10:00am, Ano Neuvo State Park. Dick leads us in the secret back way to a beach overlook were we are greeted by one of the largest flocks of Western and Clark's Grebes any of us can remember.

11:00am On our way to Pescadero Beach, we pull of the road to look at a raptor, and notice a dozen Tricolored Blackbirds posing conveniently on the telephone wire directly overhead.

11:40am Immediately upon setting up the spotting scope at Pescadero Beach, eight mergansers hove into view around a bend in the creek. We decide its lunch time.

1:00pm We've finished lunch at Duarte's in Pescadero, and are much revived by the Cream of Artichoke Soup.
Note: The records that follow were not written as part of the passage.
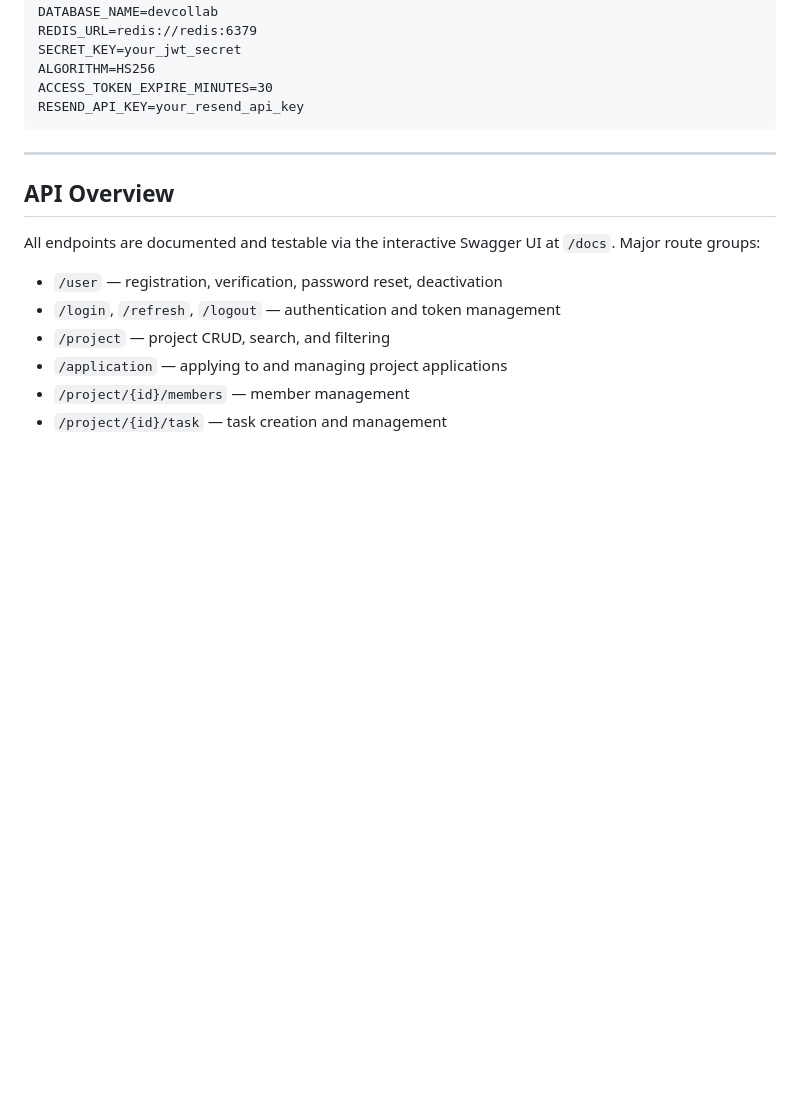
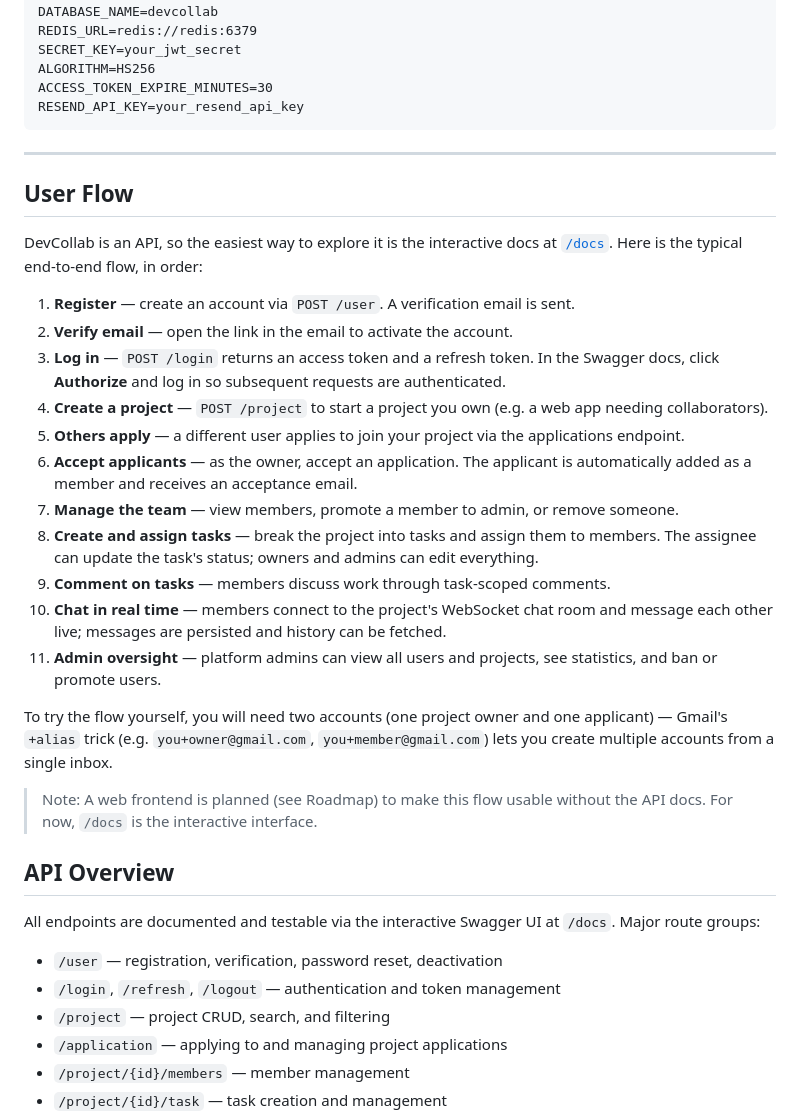
Before and after one commit to PothulaAditya/devcollab, a Markdown page: README.md, the part around the change. GitHub-like rendering; blank space fills up the shorter version.

Commit message:
add user flow section

```diff
--- a/README.md
+++ b/README.md
@@ -91,6 +91,26 @@ RESEND_API_KEY=your_resend_api_key
 
 ---
 
+## User Flow
+
+DevCollab is an API, so the easiest way to explore it is the interactive docs at [`/docs`](https://devcollab.adityapothula.dev/docs). Here is the typical end-to-end flow, in order:
+
+1. **Register** — create an account via `POST /user`. A verification email is sent.
+2. **Verify email** — open the link in the email to activate the account.
+3. **Log in** — `POST /login` returns an access token and a refresh token. In the Swagger docs, click **Authorize** and log in so subsequent requests are authenticated.
+4. **Create a project** — `POST /project` to start a project you own (e.g. a web app needing collaborators).
+5. **Others apply** — a different user applies to join your project via the applications endpoint.
+6. **Accept applicants** — as the owner, accept an application. The applicant is automatically added as a member and receives an acceptance email.
+7. **Manage the team** — view members, promote a member to admin, or remove someone.
+8. **Create and assign tasks** — break the project into tasks and assign them to members. The assignee can update the task's status; owners and admins can edit everything.
+9. **Comment on tasks** — members discuss work through task-scoped comments.
+10. **Chat in real time** — members connect to the project's WebSocket chat room and message each other live; messages are persisted and history can be fetched.
+11. **Admin oversight** — platform admins can view all users and projects, see statistics, and ban or promote users.
+
+To try the flow yourself, you will need two accounts (one project owner and one applicant) — Gmail's `+alias` trick (e.g. `you+owner@gmail.com`, `you+member@gmail.com`) lets you create multiple accounts from a single inbox.
+
+> Note: A web frontend is planned (see Roadmap) to make this flow usable without the API docs. For now, `/docs` is the interactive interface.
+
 ## API Overview
 
 All endpoints are documented and testable via the interactive Swagger UI at `/docs`. Major route groups:
```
We've seen over sixty species before lunch, and are feeling good about hitting our goal of one hundred species today. Before returning to Pescadero Marsh, we drive around the town itself. During a brief roadside stop, Mary and Bill see their first Pygmy Nuthatch. A local birder invites to stop by her delightful garden, where we get great looks at Say's Phoebe.

2:30pm, Pescadero Marsh. There are only four kinds of ducks here, but we've also rounded out our list of herons and egrets.

3:00pm Mezza Luna. Dick introduces to the famous "Mezza Luna Willows" behind the restraurant in Princeton-by-the-Sea. These trees, like the ones at Gazos Creek, are teeming with life.

4:00pm, Pillar Point Harbor. Finally, some Terns! We add Elegant Tern and Surf Scoter to the list and decide to head back over the hills.

5:30pm, Redwood Shores Radio Towers. Dick is right, this pond is amazing at high tide. Amongst hundreds of Godwits, Dowitchers, and Curlews, Dick shows Mary and Bill their first Red Knot outside of the Monterey Bay Aquarium aviary. We also enjoy great looks at Pectoral Sandpiper.

6:15pm Another unlikely but crowded pond is located directly behind the Silicon Valley Athletic Club. We add American White Pelican to the list.

7:00pm As the sunlight fades, we stop at the East Palo Alto Baylands, one of Dick's favorite bicycle destinations. We round out our list at 115 species with the distinctive calls of Clapper Rail and Sora.

What a day!